Why you should be paying attention to the BERT update

The release of BERT signals Google shifting heavily towards content quality and topic in their latest updates. What does this mean for traditional SEO?

Picture of Alex Martin Alex Martin

Published: 02 Dec 2019

6 minutes read

Why you should be paying attention to the BERT update | Axon Garside

Optimise for humans, not search engines. It’s the rule that Google has been continuously pushing since SEO began, and it is becoming more and more relevant with each algorithm update. Traditional SEO tactics such as using keywords where you can, minimising link errors, and cultivating backlinks appear to be falling by the wayside in favour of quality content. This is a good thing for content marketers - if your goal is to become a thought leader in your industry, then you should be striving towards educational, quality content anyway, but it does raise some questions in the SEO world. So what does the most recent update, BERT, mean for SEO? Is it time to admit that SEO as we know it is dead? 

In short, no

Google has always been focused on connecting users with great quality content, and BERT is the latest advance in making this process airtight. BERT stands for Bidirectional Encoder Representations from Transformers (yes, really) and has been developed to help Google understand conversational searches more effectively. A new advance in machine learning, it works to understand search intent, and connect searchers with the answers they want, instead of just focusing on the words typed. 

Simply put, if you Googled ‘flights to Amsterdam’, Google may have previously shown results for things to do in Amsterdam, how long the flight will take, etc, based on the main keywords: ‘flights’ and ‘Amsterdam’. With the advances that have been made through updates like BERT, Google would interpret the sentence as a whole, and instead show you details of flights and a link to book. Google has provided further examples: 

Query-2019BrazilTravelerToUSANeedAVisa.max-1000x1000Here, you can see that the SERP result after BERT more effectively answers the query. Google doesn’t provide information based on the main keywords, but rather interprets the full phrase. The first result informs the searcher that US citizens can travel to Brazil without a visa, but this doesn’t line up with the search intent. The second result reads the full query, and provides useful information - linking to the visa application site for travellers from Brazil to the US. 

How do I optimise my website for BERT?

In terms of SEO, there really isn’t a lot you can do to optimise for BERT. Unlike previous large algorithm updates, the focus isn’t on any technical aspects like backlinks, URL structure or too many keywords, but  on the content itself. Your content should be engaging, informative, and above all it should work to answer questions that your searchers may be asking. BERT’s shift towards the conversational search phrase means that now, more than ever, you should be focusing on your buyer personas and the questions that they may ask.

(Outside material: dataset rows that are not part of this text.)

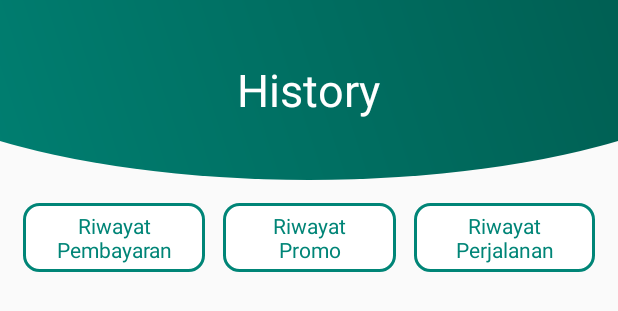
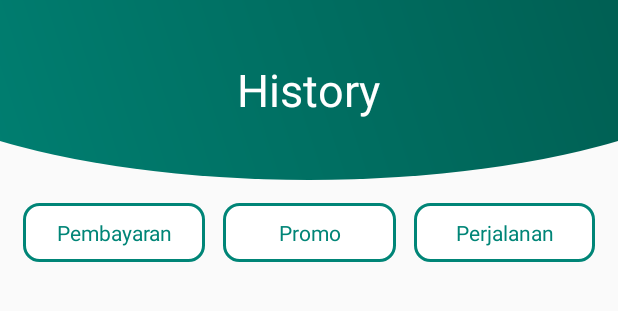
Before and after one commit to AngkutApps/AngkutAppsPenumpang, an Android app: the layout fragment_aktivitas.xml on its own in the app's theme, with its tools: preview values and no code run, on a phone screen of 412 x 824 dp. Shown: the top 311 px of the screen. Run offline under Robolectric (Android 15) with nearby library versions, the phone set to English and light mode, and no system bars.

Commit message:
Activity Histori Redesign irwam

```diff
--- a/app/src/main/res/layout/fragment_aktivitas.xml
+++ b/app/src/main/res/layout/fragment_aktivitas.xml
@@ -33,13 +33,14 @@
         <TextView
             android:layout_width="match_parent"
             android:layout_height="wrap_content"
-            android:text="Riwayat\nPembayaran"
+            android:text="Pembayaran"
             android:textAlignment="center"
             android:layout_weight="1"
             android:textSize="14sp"
             android:background="@drawable/bg_button_history_normal"
             android:textColor="@color/colorPrimary"
-            android:padding="5dp"
+            android:paddingTop="10dp"
+            android:paddingBottom="10dp"
             android:layout_marginRight="6dp"
             android:id="@+id/tvRiwayatPembayaran"
             />
@@ -47,7 +48,7 @@
         <TextView
             android:layout_width="match_parent"
             android:layout_height="wrap_content"
-            android:text="Riwayat\nPromo"
+            android:text="Promo"
             android:textAlignment="center"
             android:layout_weight="1"
             android:layout_marginLeft="6dp"
@@ -55,35 +56,37 @@
             android:textSize="14sp"
             android:textColor="@color/colorPrimary"
             android:background="@drawable/bg_button_history_normal"
-            android:padding="5dp"
+            android:paddingTop="10dp"
+            android:paddingBottom="10dp"
             android:id="@+id/tvRiwayatPromo"
             />
 
         <TextView
             android:layout_width="match_parent"
             android:layout_height="wrap_content"
-            android:text="Riwayat\nPerjalanan"
+            android:text="Perjalanan"
             android:textAlignment="center"
             android:textColor="@color/colorPrimary"
             android:layout_weight="1"
             android:layout_marginLeft="6dp"
             android:textSize="14sp"
             android:background="@drawable/bg_button_history_normal"
-            android:padding="5dp"
+            android:paddingBottom="10dp"
+            android:paddingTop="10dp"
             android:id="@+id/tvRiwayatPerjalanan"
             />
 
     </LinearLayout>
 
-    <androidx.recyclerview.widget.RecyclerView
+    <FrameLayout
         android:layout_width="match_parent"
         android:layout_height="match_parent"
         android:layout_marginLeft="15dp"
         android:layout_marginRight="15dp"
         android:layout_marginBottom="10dp"
+        android:id="@+id/frameRiwayat"
         >
 
-
-    </androidx.recyclerview.widget.RecyclerView>
+    </FrameLayout>
 
 </LinearLayout>
```
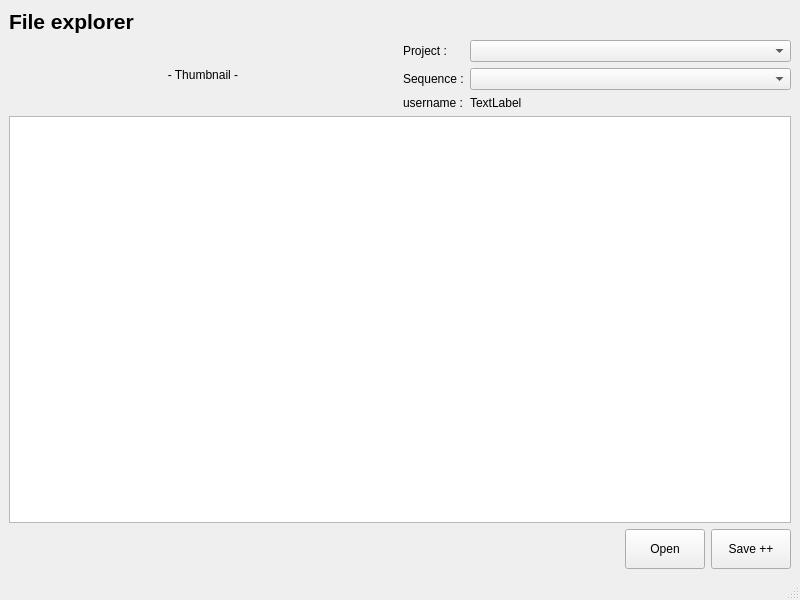
This is ui/projectExplorer_nuke.ui in Shayen/sal_pipeline as Qt 5 draws it before an edit. The edited form follows.
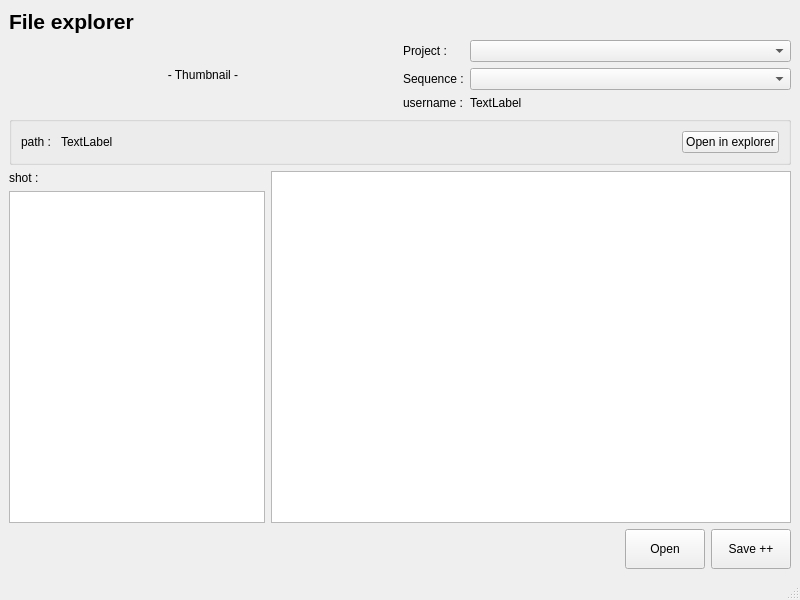
This is the edited form.

Commit message: :wrench:Nuke-> file explorer : version 0.1

```diff
--- a/ui/projectExplorer_nuke.ui
+++ b/ui/projectExplorer_nuke.ui
@@ -85,7 +85,59 @@
      </layout>
     </item>
     <item>
-     <widget class="QListWidget" name="listWidget_scriptVersion"/>
+     <widget class="QGroupBox" name="groupBox">
+      <property name="title">
+       <string/>
+      </property>
+      <layout class="QGridLayout" name="gridLayout_2" columnstretch="0,1,0" columnminimumwidth="0,0,0">
+       <item row="0" column="1">
+        <widget class="QLabel" name="label_currentPath">
+         <property name="text">
+          <string>TextLabel</string>
+         </property>
+        </widget>
+       </item>
+       <item row="0" column="0">
+        <widget class="QLabel" name="label_6">
+         <property name="text">
+          <string>path : </string>
+         </property>
+        </widget>
+       </item>
+       <item row="0" column="2">
+        <widget class="QPushButton" name="pushButton_openExplorer">
+         <property name="text">
+          <string>Open in explorer</string>
+         </property>
+        </widget>
+       </item>
+      </layout>
+     </widget>
+    </item>
+    <item>
+     <layout class="QHBoxLayout" name="horizontalLayout_3" stretch="0,1">
+      <item>
+       <layout class="QVBoxLayout" name="verticalLayout_2">
+        <item>
+         <widget class="QLabel" name="label_7">
+          <property name="text">
+           <string>shot :</string>
+          </property>
+         </widget>
+        </item>
+        <item>
+         <widget class="QListWidget" name="listWidget_scriptShot"/>
+        </item>
+       </layout>
+      </item>
+      <item>
+       <layout class="QVBoxLayout" name="verticalLayout_3">
+        <item>
+         <widget class="QListWidget" name="listWidget_scriptVersion"/>
+        </item>
+       </layout>
+      </item>
+     </layout>
     </item>
     <item>
      <layout class="QHBoxLayout" name="horizontalLayout_2">
```
The commit also changes 3 other files.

Take the time to research what the common pains are in your industry, and start planning your content strategy based on this. 

You can also start to think of optimising for the questions themselves, and using questions in your content to signify that you are providing an answer. For example, if you’ve searched for ‘how do I optimise my website for BERT?’, you might have ended up here! Make sure that you use your keywords in an organic way throughout, and that there are no technical SEO issues, but above all, ensure that your content is meticulously planned and written for your target question, or audience. 

How will my rankings be affected? 

The good news is that BERT shouldn’t affect your search rankings… if you’re already producing great content. The release of the update had very little impact on SEO tracking tools, and there haven’t been significant fluctuations as of yet. However, as BERT settles and Google works on better, more intelligent AI technologies, it’s likely that websites will encounter a drop. Content that is low quality, or content that frames itself as a solution but never actually provides one, will likely drop below informative content. Consider this within your content strategy, throughout the planning, proofing, and optimising process, for the best results from your marketing. 

Ultimately, BERT is a good thing, both for your marketing efforts and for Google. It means that searchers are more likely to be paired with the results they’re looking for, which hopefully means that more people landing on your website are actively interested in your content, and are more likely to turn into customers further down the line. You might experience a drop in traffic, but the update should improve conversion and bounce rate if it works correctly, and is sure to revolutionise your content strategy. 

Worried about how to create great content? The key to optimising for BERT is to ensure that your content is human, engaging and authentic, and creating this can be more difficult than it seems. Despite your best intentions, it can be easy to fall into content that is boring, generic, or too sales-focused, which doesn’t give any value to the reader. We’ve created a guide that will help you to create exciting and relevant content that is optimised for humans, not just search engines!

Optimising your content for BERT and SEO is just part of the battle to improve your website, want to go one further and optimise your whole B2B website for lead generation?

Find out how with our guide. 



Find out how in our guide: How to use Content Marketing to become a Thought Leader.